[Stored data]
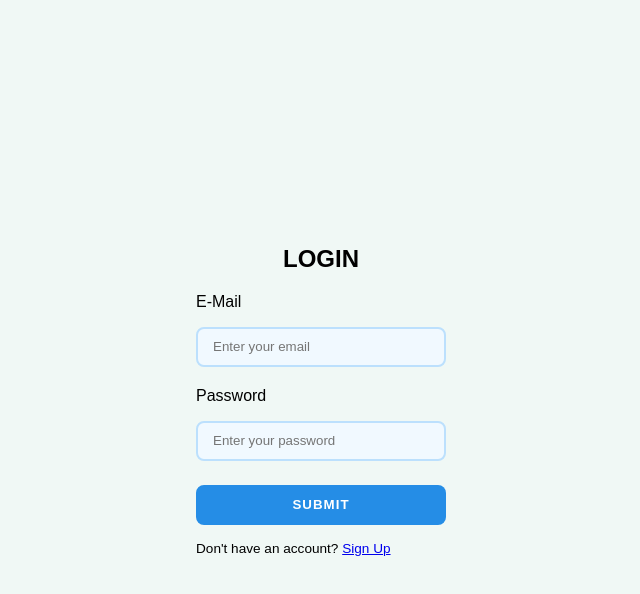
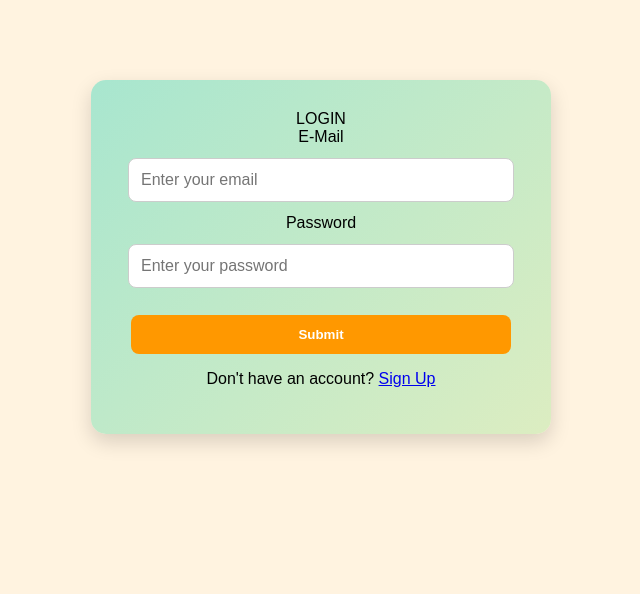
Before and after one commit to Yuvapriya128/Online-Grocery-Store, a React (Create React App) app: page / in a window 1280 px wide. Shown: the top 594 px of the page, without its empty margins (319-959 px from the left). Built offline with nearby package versions, Linux system fonts and the light colour scheme.

Commit message:
css issue resolved

```diff
--- a/src/App.js
+++ b/src/App.js
@@ -1,5 +1,5 @@
 import React from "react";
-import "./styles.css";
+//import "./styles.css";
 import Login from "./components/Login";
 import Signup from "./components/Signup";
 import Error from "./components/Error";
--- a/src/components/Login.js
+++ b/src/components/Login.js
@@ -51,7 +51,7 @@ export default function Login() {
   };
 
   return (
-    <div className="wrapper signIn">
+    <div className="login-container">
       <div className="form">
         <div className="heading">LOGIN</div>
         <form onSubmit={handleSubmit}>
--- a/src/components/LoginPage.css
+++ b/src/components/LoginPage.css
@@ -4,7 +4,7 @@ body {
 }
 
 .login-container {
-  position: relative; /* for absolute images */
+  position: relative;
   max-width: 400px;
   margin: 80px auto;
   padding: 30px;
@@ -13,31 +13,30 @@ body {
   box-shadow: 0 8px 20px rgba(0, 0, 0, 0.15);
   text-align: center;
   transition: transform 0.3s ease;
+  overflow: hidden; /* ensures decorative images don’t overflow */
 }
 
-.login-container:hover {
-  transform: translateY(-5px);
+.login-container::before,
+.login-container::after {
+  content: "";
+  position: absolute;
+  width: 80px; /* increased size */
+  height: 80px;
+  background-size: contain;
+  background-repeat: no-repeat;
+  opacity: 0.8; /* slightly transparent */
 }
 
-/* Decorative images */
 .login-container::before {
-  content: "";
-  position: absolute;
-  top: -20px;
-  left: -20px;
-  width: 60px;
-  height: 60px;
-  background: url("https://images.unsplash.com/photo-1567306226416-28f0efdc88ce?auto=format&fit=crop&w=60&q=80") no-repeat center/contain;
+  top: -10px;
+  left: -10px;
+
 }
 
 .login-container::after {
-  content: "";
-  position: absolute;
-  bottom: -20px;
-  right: -20px;
-  width: 60px;
-  height: 60px;
-  background: url("https://images.unsplash.com/photo-1585238342026-6aaf5d2a1f17?auto=format&fit=crop&w=60&q=80") no-repeat center/contain;
+  bottom: -10px;
+  right: -10px;
+
 }
 
 .login-container h2 {
--- a/src/components/Signup.js
+++ b/src/components/Signup.js
@@ -1,6 +1,6 @@
 import React, { useState } from "react";
 import { Link } from "react-router-dom";
-import "./Signup.js";
+import "./Signup.css";
 
 export default function Signup() {
   const [formData, setFormData] = useState({
@@ -57,7 +57,7 @@ export default function Signup() {
   };
 
   return (
-    <div className="wrapper signUp">
+    <div className="signup-container">
       <div className="form">
         <div className="heading">CREATE AN ACCOUNT</div>
         <form onSubmit={handleSubmit}>
```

_What you need to do_. Pictures aside, restate the entries word for word.

_Exercise output_.
Before and after one commit to Yuvapriya128/Online-Grocery-Store, a React (Create React App) app: page / in a window 1280 px wide. Shown: the top 594 px of the page, without its empty margins (319-959 px from the left). Built offline with nearby package versions, Linux system fonts and the light colour scheme.

Commit message:
css issue resolved

```diff
--- a/src/App.js
+++ b/src/App.js
@@ -1,5 +1,5 @@
 import React from "react";
-import "./styles.css";
+//import "./styles.css";
 import Login from "./components/Login";
 import Signup from "./components/Signup";
 import Error from "./components/Error";
--- a/src/components/Login.js
+++ b/src/components/Login.js
@@ -51,7 +51,7 @@ export default function Login() {
   };
 
   return (
-    <div className="wrapper signIn">
+    <div className="login-container">
       <div className="form">
         <div className="heading">LOGIN</div>
         <form onSubmit={handleSubmit}>
--- a/src/components/LoginPage.css
+++ b/src/components/LoginPage.css
@@ -4,7 +4,7 @@ body {
 }
 
 .login-container {
-  position: relative; /* for absolute images */
+  position: relative;
   max-width: 400px;
   margin: 80px auto;
   padding: 30px;
@@ -13,31 +13,30 @@ body {
   box-shadow: 0 8px 20px rgba(0, 0, 0, 0.15);
   text-align: center;
   transition: transform 0.3s ease;
+  overflow: hidden; /* ensures decorative images don’t overflow */
 }
 
-.login-container:hover {
-  transform: translateY(-5px);
+.login-container::before,
+.login-container::after {
+  content: "";
+  position: absolute;
+  width: 80px; /* increased size */
+  height: 80px;
+  background-size: contain;
+  background-repeat: no-repeat;
+  opacity: 0.8; /* slightly transparent */
 }
 
-/* Decorative images */
 .login-container::before {
-  content: "";
-  position: absolute;
-  top: -20px;
-  left: -20px;
-  width: 60px;
-  height: 60px;
-  background: url("https://images.unsplash.com/photo-1567306226416-28f0efdc88ce?auto=format&fit=crop&w=60&q=80") no-repeat center/contain;
+  top: -10px;
+  left: -10px;
+
 }
 
 .login-container::after {
-  content: "";
-  position: absolute;
-  bottom: -20px;
-  right: -20px;
-  width: 60px;
-  height: 60px;
-  background: url("https://images.unsplash.com/photo-1585238342026-6aaf5d2a1f17?auto=format&fit=crop&w=60&q=80") no-repeat center/contain;
+  bottom: -10px;
+  right: -10px;
+
 }
 
 .login-container h2 {
--- a/src/components/Signup.js
+++ b/src/components/Signup.js
@@ -1,6 +1,6 @@
 import React, { useState } from "react";
 import { Link } from "react-router-dom";
-import "./Signup.js";
+import "./Signup.css";
 
 export default function Signup() {
   const [formData, setFormData] = useState({
@@ -57,7 +57,7 @@ export default function Signup() {
   };
 
   return (
-    <div className="wrapper signUp">
+    <div className="signup-container">
       <div className="form">
         <div className="heading">CREATE AN ACCOUNT</div>
         <form onSubmit={handleSubmit}>
```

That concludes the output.